> [Supplied entries]:

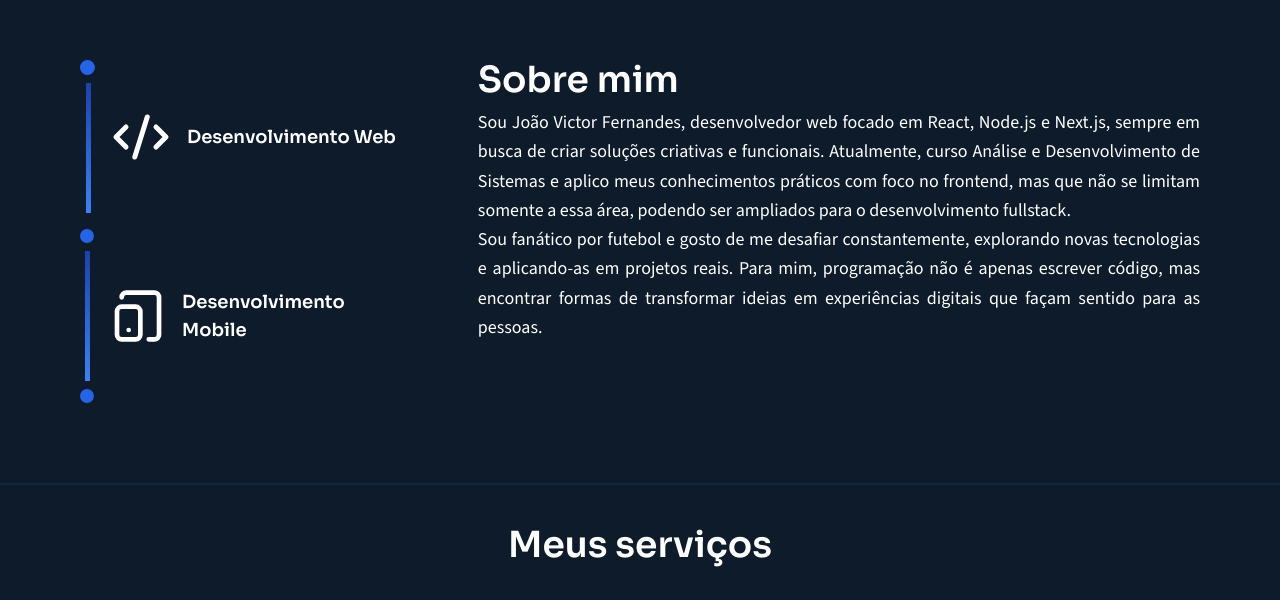
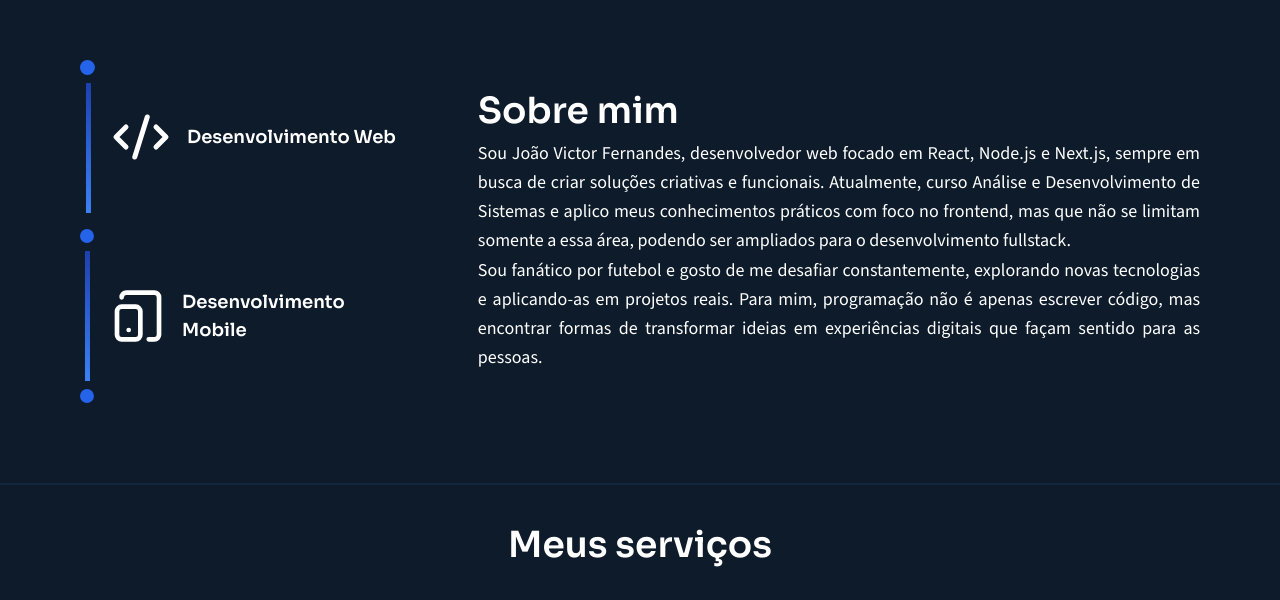
Before and after one commit to jvfsccp/portfolio, a Next.js app: page / in a window 1280 px wide. Shown: the part 836-1436 px from the top of the page. Built offline with nearby package versions, Linux system fonts and the light colour scheme.

Commit message:
fix: about texts

```diff
--- a/src/components/about.tsx
+++ b/src/components/about.tsx
@@ -1,14 +1,14 @@
-import { CodeXml, TabletSmartphone } from 'lucide-react'
-import Image from 'next/image'
+import { CodeXml, TabletSmartphone } from "lucide-react"
+import Image from "next/image"
 
-import line from '@/assets/line-about.svg'
-import circle from '@/assets/rounded-about.svg'
+import line from "@/assets/line-about.svg"
+import circle from "@/assets/rounded-about.svg"
 
 export function About() {
   return (
     <section
       id="about"
-      className="flex flex-col md:flex-row items-center md:items-start justify-around md:mx-20 gap-12 md:gap-20 text-white font-heading mt-24 scroll-mt-24"
+      className="flex flex-col md:flex-row items-center justify-around md:mx-20 gap-12 md:gap-20 text-white font-heading mt-24 scroll-mt-24"
     >
       <div className="flex flex-col items-center gap-10 md:pl-0 pl-4">
         <div className="flex flex-col items-start gap-4">
```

> [Your assignment]:
Each entry, start to finish, goes into your copy exactly; the pictures stay out.

> [Solution to the problem]:
Before and after one commit to jvfsccp/portfolio, a Next.js app: page / in a window 1280 px wide. Shown: the part 836-1436 px from the top of the page. Built offline with nearby package versions, Linux system fonts and the light colour scheme.

Commit message:
fix: about texts

```diff
--- a/src/components/about.tsx
+++ b/src/components/about.tsx
@@ -1,14 +1,14 @@
-import { CodeXml, TabletSmartphone } from 'lucide-react'
-import Image from 'next/image'
+import { CodeXml, TabletSmartphone } from "lucide-react"
+import Image from "next/image"
 
-import line from '@/assets/line-about.svg'
-import circle from '@/assets/rounded-about.svg'
+import line from "@/assets/line-about.svg"
+import circle from "@/assets/rounded-about.svg"
 
 export function About() {
   return (
     <section
       id="about"
-      className="flex flex-col md:flex-row items-center md:items-start justify-around md:mx-20 gap-12 md:gap-20 text-white font-heading mt-24 scroll-mt-24"
+      className="flex flex-col md:flex-row items-center justify-around md:mx-20 gap-12 md:gap-20 text-white font-heading mt-24 scroll-mt-24"
     >
       <div className="flex flex-col items-center gap-10 md:pl-0 pl-4">
         <div className="flex flex-col items-start gap-4">
```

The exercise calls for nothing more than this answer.